**WHAT YOU HAVE TO DO**:
Could the entries below be reproduced exactly, with the images removed?

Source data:

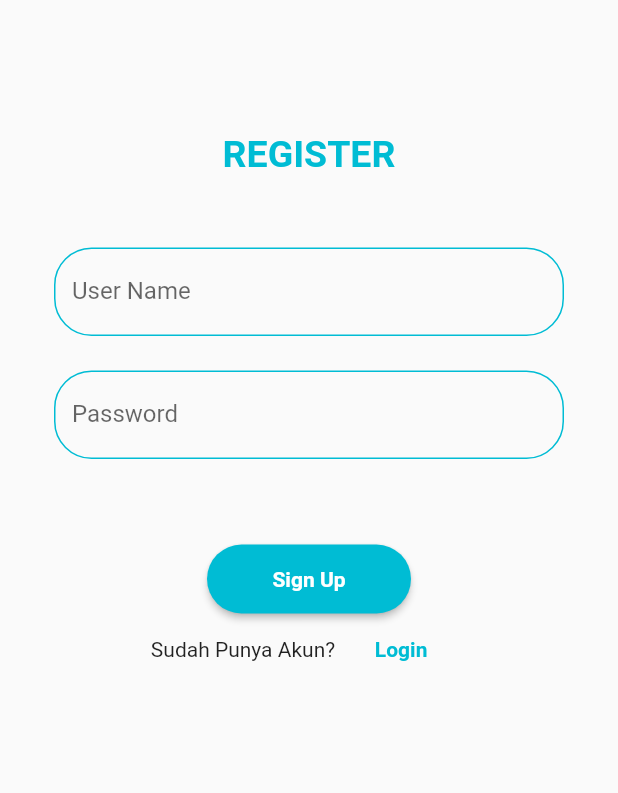
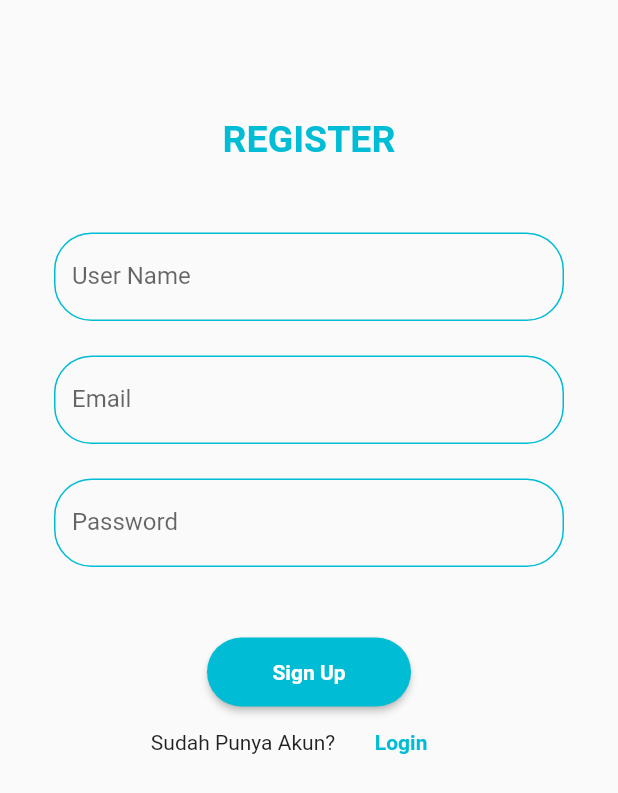
Before and after one commit to muhazam/udacoding_flutter, a Flutter app: the screen it shows after launch, after a tap on "SignUp", on a phone screen of 412 x 824 dp. Shown: the top 793 px of the screen. Run offline on Flutter 3.47's test engine with Material 2 defaults, Android fonts, the phone set to English and light mode, and no system bars.

Commit message:
task done register & login

```diff
--- a/task_week1/lib/screen/loginScreen.dart
+++ b/task_week1/lib/screen/loginScreen.dart
@@ -13,21 +13,20 @@ class _LoginScreenState extends State<LoginScreen> {
 
   @override
   Widget build(BuildContext context) {
-    return Container(
-      child: Scaffold(
+    return Scaffold(
       body: Padding(
         padding: EdgeInsets.all(18.0),
         child: ListView(
           children: [
             SizedBox(
-                height: 60.0,
+              height: 50.0,
             ),
             Container(
               // alignment: Alignment.center,
               alignment: Alignment.center,
               padding: EdgeInsets.all(10.0),
               child: Text(
-                  "TASK WEEK1 UDACODING",
+                "WEEK1 UDACODING",
                 style: TextStyle(
                     color: Colors.cyan,
                     fontWeight: FontWeight.bold,
@@ -86,7 +85,7 @@ class _LoginScreenState extends State<LoginScreen> {
             //   textColor: Colors.cyan,
             // ),
             SizedBox(
-                height: 50,
+              height: 40,
             ),
             Container(
               height: 53,
@@ -134,7 +133,6 @@ class _LoginScreenState extends State<LoginScreen> {
           ],
         ),
       ),
-      ),
     );
   }
 }
--- a/task_week1/lib/screen/registerScreen.dart
+++ b/task_week1/lib/screen/registerScreen.dart
@@ -12,14 +12,13 @@ class _RegisterScreenState extends State<RegisterScreen> {
 
   @override
   Widget build(BuildContext context) {
-    return Container(
-      child: Scaffold(
+    return Scaffold(
       body: Padding(
         padding: EdgeInsets.all(18.0),
         child: ListView(
           children: [
             SizedBox(
-                height: 60.0,
+              height: 50.0,
             ),
             Container(
               // alignment: Alignment.center,
@@ -52,6 +51,21 @@ class _RegisterScreenState extends State<RegisterScreen> {
               ),
             ),
             Container(
+              padding: EdgeInsets.fromLTRB(18, 5, 18, 18),
+              child: Theme(
+                data: Theme.of(context).copyWith(primaryColor: Colors.cyan),
+                child: TextField(
+                  controller: userNameController,
+                  decoration: InputDecoration(
+                    enabledBorder: OutlineInputBorder(
+                        borderRadius: BorderRadius.circular(25.0),
+                        borderSide: BorderSide(color: Colors.cyan)),
+                    labelText: 'Email',
+                  ),
+                ),
+              ),
+            ),
+            Container(
               padding: EdgeInsets.fromLTRB(18, 5, 18, 0),
               child: Theme(
                 data: Theme.of(context).copyWith(
@@ -77,7 +91,7 @@ class _RegisterScreenState extends State<RegisterScreen> {
             //   textColor: Colors.cyan,
             // ),
             SizedBox(
-                height: 50,
+              height: 40,
             ),
             Container(
               height: 53,
@@ -120,7 +134,6 @@ class _RegisterScreenState extends State<RegisterScreen> {
           ],
         ),
       ),
-      ),
     );
   }
 }
```
Lines whose indentation alone changed are shown as unchanged.
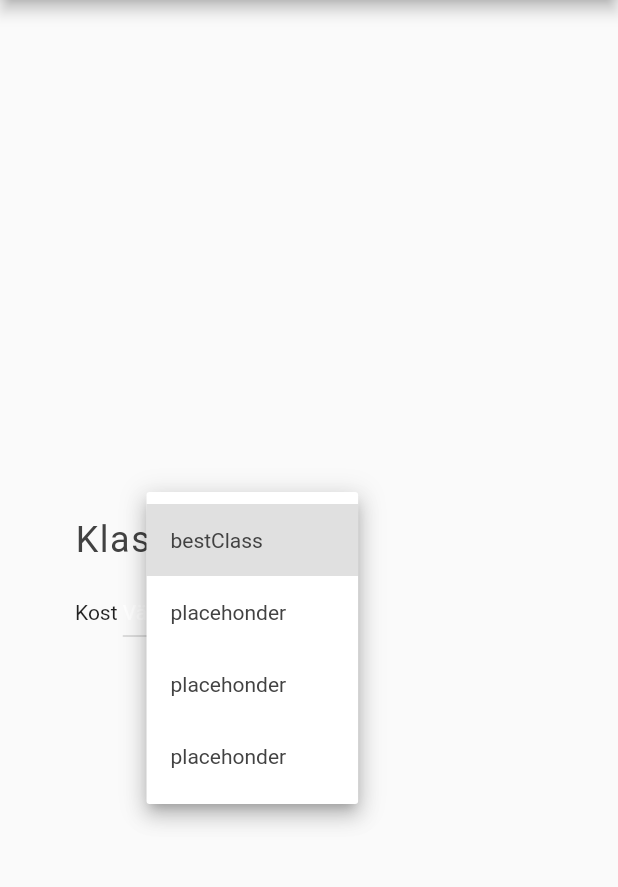
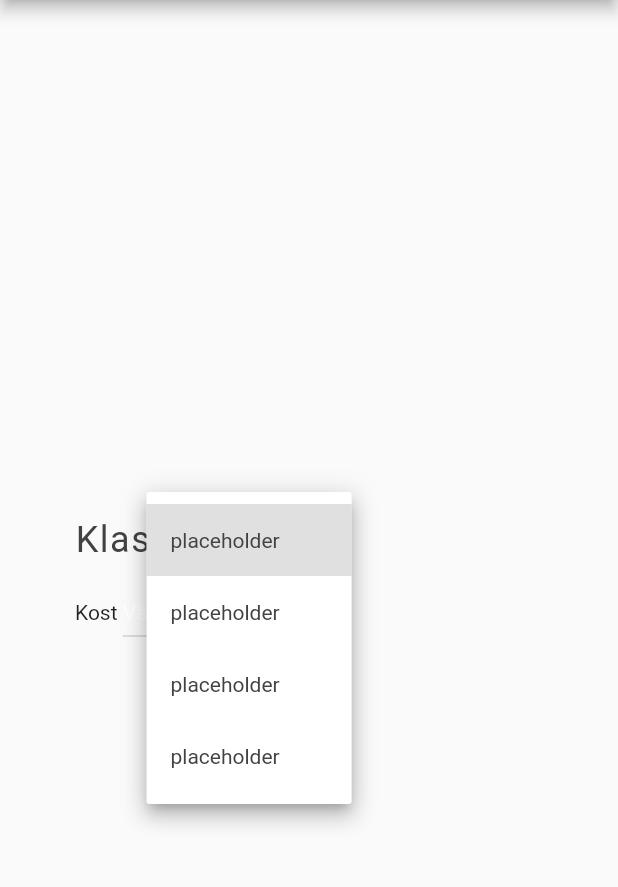
Before and after one commit to AlexMattsson/Matapp, a Flutter app: the Settings screen opened by its route, after a tap on "Välj", on a phone screen of 412 x 824 dp, the part 84-971 px from its top. Run offline on Flutter 3.47's test engine with Material 2 defaults, Android fonts, the phone set to English and light mode, and no system bars; our stand-ins replace shared_preferences; missing offline and left inert: unique_identifier; accounts and stored records are empty; network calls fail.

Commit message:
tweaked settings screen

```diff
--- a/app/lib/Screens/settingsScreen.dart
+++ b/app/lib/Screens/settingsScreen.dart
@@ -12,7 +12,7 @@ class Settings extends StatefulWidget {
 
 class _SettingsState extends State<Settings> {
 
-    static List<String> classes = ["bestClass", "placehonder", "placehonder", "placehonder"];
+    static List<String> classes = ["placeholder", "placeholder", "placeholder", "placeholder"];
 
     @override
     initState() {
--- a/app/lib/Utilities/dataStorage.dart
+++ b/app/lib/Utilities/dataStorage.dart
@@ -1,6 +1,6 @@
 class DataStorage {
-    static List<String> reasonValues = ["Kall mat", "Lång Kö", "Ihåliga Nuggets", "Ogillade Maten", "Annat"];
+    static List<String> reasonValues = ["Kall mat", "Lång Kö", "Starkt kryddat", "Ogillade Maten", "Ihåliga Nuggets", "Annat"];
 
-    static List<String> dietDropdownItems = ["Vegetarian", "Vegan", "No Fish", "Only pizza"];
+    static List<String> dietDropdownItems = ["Vanlig kost","Vegetariskt", "Veganskt", "Specialkost"];
 
 }
```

**SOLUTION TO THIS EXERCISE**:
Before and after one commit to muhazam/udacoding_flutter, a Flutter app: the screen it shows after launch, after a tap on "SignUp", on a phone screen of 412 x 824 dp. Shown: the top 793 px of the screen. Run offline on Flutter 3.47's test engine with Material 2 defaults, Android fonts, the phone set to English and light mode, and no system bars.

Commit message:
task done register & login

```diff
--- a/task_week1/lib/screen/loginScreen.dart
+++ b/task_week1/lib/screen/loginScreen.dart
@@ -13,21 +13,20 @@ class _LoginScreenState extends State<LoginScreen> {
 
   @override
   Widget build(BuildContext context) {
-    return Container(
-      child: Scaffold(
+    return Scaffold(
       body: Padding(
         padding: EdgeInsets.all(18.0),
         child: ListView(
           children: [
             SizedBox(
-                height: 60.0,
+              height: 50.0,
             ),
             Container(
               // alignment: Alignment.center,
               alignment: Alignment.center,
               padding: EdgeInsets.all(10.0),
               child: Text(
-                  "TASK WEEK1 UDACODING",
+                "WEEK1 UDACODING",
                 style: TextStyle(
                     color: Colors.cyan,
                     fontWeight: FontWeight.bold,
@@ -86,7 +85,7 @@ class _LoginScreenState extends State<LoginScreen> {
             //   textColor: Colors.cyan,
             // ),
             SizedBox(
-                height: 50,
+              height: 40,
             ),
             Container(
               height: 53,
@@ -134,7 +133,6 @@ class _LoginScreenState extends State<LoginScreen> {
           ],
         ),
       ),
-      ),
     );
   }
 }
--- a/task_week1/lib/screen/registerScreen.dart
+++ b/task_week1/lib/screen/registerScreen.dart
@@ -12,14 +12,13 @@ class _RegisterScreenState extends State<RegisterScreen> {
 
   @override
   Widget build(BuildContext context) {
-    return Container(
-      child: Scaffold(
+    return Scaffold(
       body: Padding(
         padding: EdgeInsets.all(18.0),
         child: ListView(
           children: [
             SizedBox(
-                height: 60.0,
+              height: 50.0,
             ),
             Container(
               // alignment: Alignment.center,
@@ -52,6 +51,21 @@ class _RegisterScreenState extends State<RegisterScreen> {
               ),
             ),
             Container(
+              padding: EdgeInsets.fromLTRB(18, 5, 18, 18),
+              child: Theme(
+                data: Theme.of(context).copyWith(primaryColor: Colors.cyan),
+                child: TextField(
+                  controller: userNameController,
+                  decoration: InputDecoration(
+                    enabledBorder: OutlineInputBorder(
+                        borderRadius: BorderRadius.circular(25.0),
+                        borderSide: BorderSide(color: Colors.cyan)),
+                    labelText: 'Email',
+                  ),
+                ),
+              ),
+            ),
+            Container(
               padding: EdgeInsets.fromLTRB(18, 5, 18, 0),
               child: Theme(
                 data: Theme.of(context).copyWith(
@@ -77,7 +91,7 @@ class _RegisterScreenState extends State<RegisterScreen> {
             //   textColor: Colors.cyan,
             // ),
             SizedBox(
-                height: 50,
+              height: 40,
             ),
             Container(
               height: 53,
@@ -120,7 +134,6 @@ class _RegisterScreenState extends State<RegisterScreen> {
           ],
         ),
       ),
-      ),
     );
   }
 }
```
Lines whose indentation alone changed are shown as unchanged.
Before and after one commit to AlexMattsson/Matapp, a Flutter app: the Settings screen opened by its route, after a tap on "Välj", on a phone screen of 412 x 824 dp, the part 84-971 px from its top. Run offline on Flutter 3.47's test engine with Material 2 defaults, Android fonts, the phone set to English and light mode, and no system bars; our stand-ins replace shared_preferences; missing offline and left inert: unique_identifier; accounts and stored records are empty; network calls fail.

Commit message:
tweaked settings screen

```diff
--- a/app/lib/Screens/settingsScreen.dart
+++ b/app/lib/Screens/settingsScreen.dart
@@ -12,7 +12,7 @@ class Settings extends StatefulWidget {
 
 class _SettingsState extends State<Settings> {
 
-    static List<String> classes = ["bestClass", "placehonder", "placehonder", "placehonder"];
+    static List<String> classes = ["placeholder", "placeholder", "placeholder", "placeholder"];
 
     @override
     initState() {
--- a/app/lib/Utilities/dataStorage.dart
+++ b/app/lib/Utilities/dataStorage.dart
@@ -1,6 +1,6 @@
 class DataStorage {
-    static List<String> reasonValues = ["Kall mat", "Lång Kö", "Ihåliga Nuggets", "Ogillade Maten", "Annat"];
+    static List<String> reasonValues = ["Kall mat", "Lång Kö", "Starkt kryddat", "Ogillade Maten", "Ihåliga Nuggets", "Annat"];
 
-    static List<String> dietDropdownItems = ["Vegetarian", "Vegan", "No Fish", "Only pizza"];
+    static List<String> dietDropdownItems = ["Vanlig kost","Vegetariskt", "Veganskt", "Specialkost"];
 
 }
```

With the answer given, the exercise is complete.